in order to find a time step suitable for my computations I decided to observe the fastest process appearing in the model I use, namely Alfven waves in plasma physics. The equations, after some derivation may be rewritten in a form of one, wave equation with an analytical solution - simple oscillation has been obtained. The problem now is in the case of numerical computation the amplitude of the oscillation is decaying. I have found out that it happens mainly because of backward Euler scheme. In the case of Crank-Nicolson method the oscillation does not decay. Could you explain it shortly? The most important question is related to a more complex system - is this fast oscillation process damped always then when using the Euler scheme?
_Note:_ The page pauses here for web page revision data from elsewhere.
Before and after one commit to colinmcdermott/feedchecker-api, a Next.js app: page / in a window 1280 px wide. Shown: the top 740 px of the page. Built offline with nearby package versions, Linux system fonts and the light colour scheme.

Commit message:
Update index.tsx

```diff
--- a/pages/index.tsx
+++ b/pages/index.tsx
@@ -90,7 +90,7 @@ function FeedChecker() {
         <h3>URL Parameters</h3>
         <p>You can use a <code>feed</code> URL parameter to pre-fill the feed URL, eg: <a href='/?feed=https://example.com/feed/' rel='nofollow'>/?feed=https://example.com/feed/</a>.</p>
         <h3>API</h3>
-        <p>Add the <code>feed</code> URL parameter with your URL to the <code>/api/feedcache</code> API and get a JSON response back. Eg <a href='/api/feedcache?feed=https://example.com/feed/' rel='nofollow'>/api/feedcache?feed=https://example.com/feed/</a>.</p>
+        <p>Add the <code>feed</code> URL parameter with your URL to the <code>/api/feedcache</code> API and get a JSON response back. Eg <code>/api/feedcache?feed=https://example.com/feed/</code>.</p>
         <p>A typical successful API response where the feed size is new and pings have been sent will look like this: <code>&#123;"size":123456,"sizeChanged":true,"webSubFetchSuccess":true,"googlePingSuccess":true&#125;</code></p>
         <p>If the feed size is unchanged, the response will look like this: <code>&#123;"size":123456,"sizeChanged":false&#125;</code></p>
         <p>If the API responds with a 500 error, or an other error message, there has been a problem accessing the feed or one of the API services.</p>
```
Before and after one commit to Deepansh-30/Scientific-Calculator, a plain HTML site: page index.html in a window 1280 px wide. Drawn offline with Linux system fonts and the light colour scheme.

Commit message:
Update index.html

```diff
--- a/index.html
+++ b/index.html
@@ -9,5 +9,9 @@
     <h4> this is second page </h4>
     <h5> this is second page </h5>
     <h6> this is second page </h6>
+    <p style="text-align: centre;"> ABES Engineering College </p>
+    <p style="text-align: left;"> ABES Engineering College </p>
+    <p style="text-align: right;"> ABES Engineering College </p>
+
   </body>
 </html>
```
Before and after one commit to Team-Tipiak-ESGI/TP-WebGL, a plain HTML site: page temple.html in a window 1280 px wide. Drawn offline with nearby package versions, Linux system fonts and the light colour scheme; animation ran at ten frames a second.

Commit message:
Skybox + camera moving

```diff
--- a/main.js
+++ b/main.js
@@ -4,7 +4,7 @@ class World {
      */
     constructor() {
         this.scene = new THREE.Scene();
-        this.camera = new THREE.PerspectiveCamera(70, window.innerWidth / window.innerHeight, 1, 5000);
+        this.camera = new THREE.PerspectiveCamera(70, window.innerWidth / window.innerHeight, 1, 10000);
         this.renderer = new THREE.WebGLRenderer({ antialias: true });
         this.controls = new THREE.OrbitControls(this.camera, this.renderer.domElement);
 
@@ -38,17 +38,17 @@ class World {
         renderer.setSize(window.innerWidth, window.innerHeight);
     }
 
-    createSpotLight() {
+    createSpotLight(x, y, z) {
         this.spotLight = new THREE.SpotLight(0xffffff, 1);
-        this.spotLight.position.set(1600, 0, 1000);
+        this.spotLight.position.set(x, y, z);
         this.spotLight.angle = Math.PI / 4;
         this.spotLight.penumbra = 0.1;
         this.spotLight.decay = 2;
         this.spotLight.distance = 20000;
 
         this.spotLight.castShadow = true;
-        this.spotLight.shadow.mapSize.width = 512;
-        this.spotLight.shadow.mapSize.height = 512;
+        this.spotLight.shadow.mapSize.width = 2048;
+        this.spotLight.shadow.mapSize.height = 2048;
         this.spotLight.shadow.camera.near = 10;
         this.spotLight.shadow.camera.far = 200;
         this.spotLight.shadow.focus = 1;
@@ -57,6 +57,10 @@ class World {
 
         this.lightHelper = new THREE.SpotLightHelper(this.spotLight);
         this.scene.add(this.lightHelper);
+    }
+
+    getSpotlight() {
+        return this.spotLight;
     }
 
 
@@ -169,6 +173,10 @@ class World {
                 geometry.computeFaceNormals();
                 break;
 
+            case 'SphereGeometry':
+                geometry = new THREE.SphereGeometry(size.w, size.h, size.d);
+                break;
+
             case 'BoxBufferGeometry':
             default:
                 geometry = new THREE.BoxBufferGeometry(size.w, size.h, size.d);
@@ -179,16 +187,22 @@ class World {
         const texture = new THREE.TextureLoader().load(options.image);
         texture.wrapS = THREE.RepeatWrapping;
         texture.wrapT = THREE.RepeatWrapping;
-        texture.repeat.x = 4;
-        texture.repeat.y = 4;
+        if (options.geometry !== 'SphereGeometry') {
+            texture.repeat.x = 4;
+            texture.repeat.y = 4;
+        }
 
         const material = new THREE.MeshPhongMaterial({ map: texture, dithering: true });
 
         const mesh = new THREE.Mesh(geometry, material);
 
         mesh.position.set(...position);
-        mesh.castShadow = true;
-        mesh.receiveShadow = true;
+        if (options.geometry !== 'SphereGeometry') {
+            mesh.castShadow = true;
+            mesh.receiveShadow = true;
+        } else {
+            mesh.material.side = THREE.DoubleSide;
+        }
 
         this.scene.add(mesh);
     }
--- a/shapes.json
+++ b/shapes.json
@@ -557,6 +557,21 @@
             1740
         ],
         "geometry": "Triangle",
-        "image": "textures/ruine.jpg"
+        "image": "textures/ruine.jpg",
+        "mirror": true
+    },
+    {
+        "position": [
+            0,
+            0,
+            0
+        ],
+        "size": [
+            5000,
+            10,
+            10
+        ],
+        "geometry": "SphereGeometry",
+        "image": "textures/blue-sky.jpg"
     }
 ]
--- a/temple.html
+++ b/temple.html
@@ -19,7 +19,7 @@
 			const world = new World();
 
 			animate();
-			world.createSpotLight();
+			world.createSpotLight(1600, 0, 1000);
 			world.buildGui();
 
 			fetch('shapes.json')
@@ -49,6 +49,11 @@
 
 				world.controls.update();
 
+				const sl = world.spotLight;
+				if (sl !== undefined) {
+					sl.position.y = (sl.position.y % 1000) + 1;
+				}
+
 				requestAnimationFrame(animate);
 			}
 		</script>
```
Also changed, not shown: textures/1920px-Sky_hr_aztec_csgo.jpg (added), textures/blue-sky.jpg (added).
Is there a difference in efficiency between both methods?

Thank you very much,

08-20-2007, 03:53 AM
If you use finite differences or finite elements to solve a problem like
Ut = Uxx (+ Uyy + Uzz)
you will end up having to solve an ODE system of the form:
Ut = AU
where A is a matrix, with negative eigenvalues, some of which are very large and negative. If A = S^{-1}DS, this can be written:
Vt = DV
where V=SU, and D is the diagonal matrix with the eigenvalues of A. Now the ODEs separate out into scalar DEs of the form:
(Vi)t = -lambda*Vi
so let's just look at a simple scalar DE of the form:
Vt = -lambda*V
but remember that some of the lambdas will be very large (the ones which correspond to highly oscillatory (in space) eigenfunctions.)

The backward Euler method is:
V_{n+1} - V_n = -lambda*dt*V_{n+1}
V_{n+1) = 1/(1+lambda*dt)*V_n (1)

The Crank-Nicolson method is:
V_{n+1} - V_n = -lambda*dt*(V_n + V_{n+1})/2
V_{n+1} = [1 - lambda*dt/2]/[1 + lambda*dt/2]*V_n (2)

You can show that in both cases, as dt --> 0, the solution converges to the correct solution, V_n = V_0*exp(-lambda*t_n).

However, notice that when dt is not yet too small, and lambda is large, corrresponding to large negative eigenvalues of the original system Ut = AU), the corresponding eigenvector is damped out rapidly by the backward Euler method (1) (the factor in front of V_n is small), while the Crank-Nicolson method (2) does not damp it out rapidly (the factor is nearly equal to -1).

This well-know property of Crank-Nicolson, that it does not damp out high frequency components much, is sometimes an advantage (for wave questions such as yours, where you don't want damping), but often is a disadvantage (high frequency "noise" in the initial conditions, if present, just oscillates, see problem 8 of Appendix A of my book).

Granville Sewell

08-20-2007, 04:12 AM
Now it is clear:D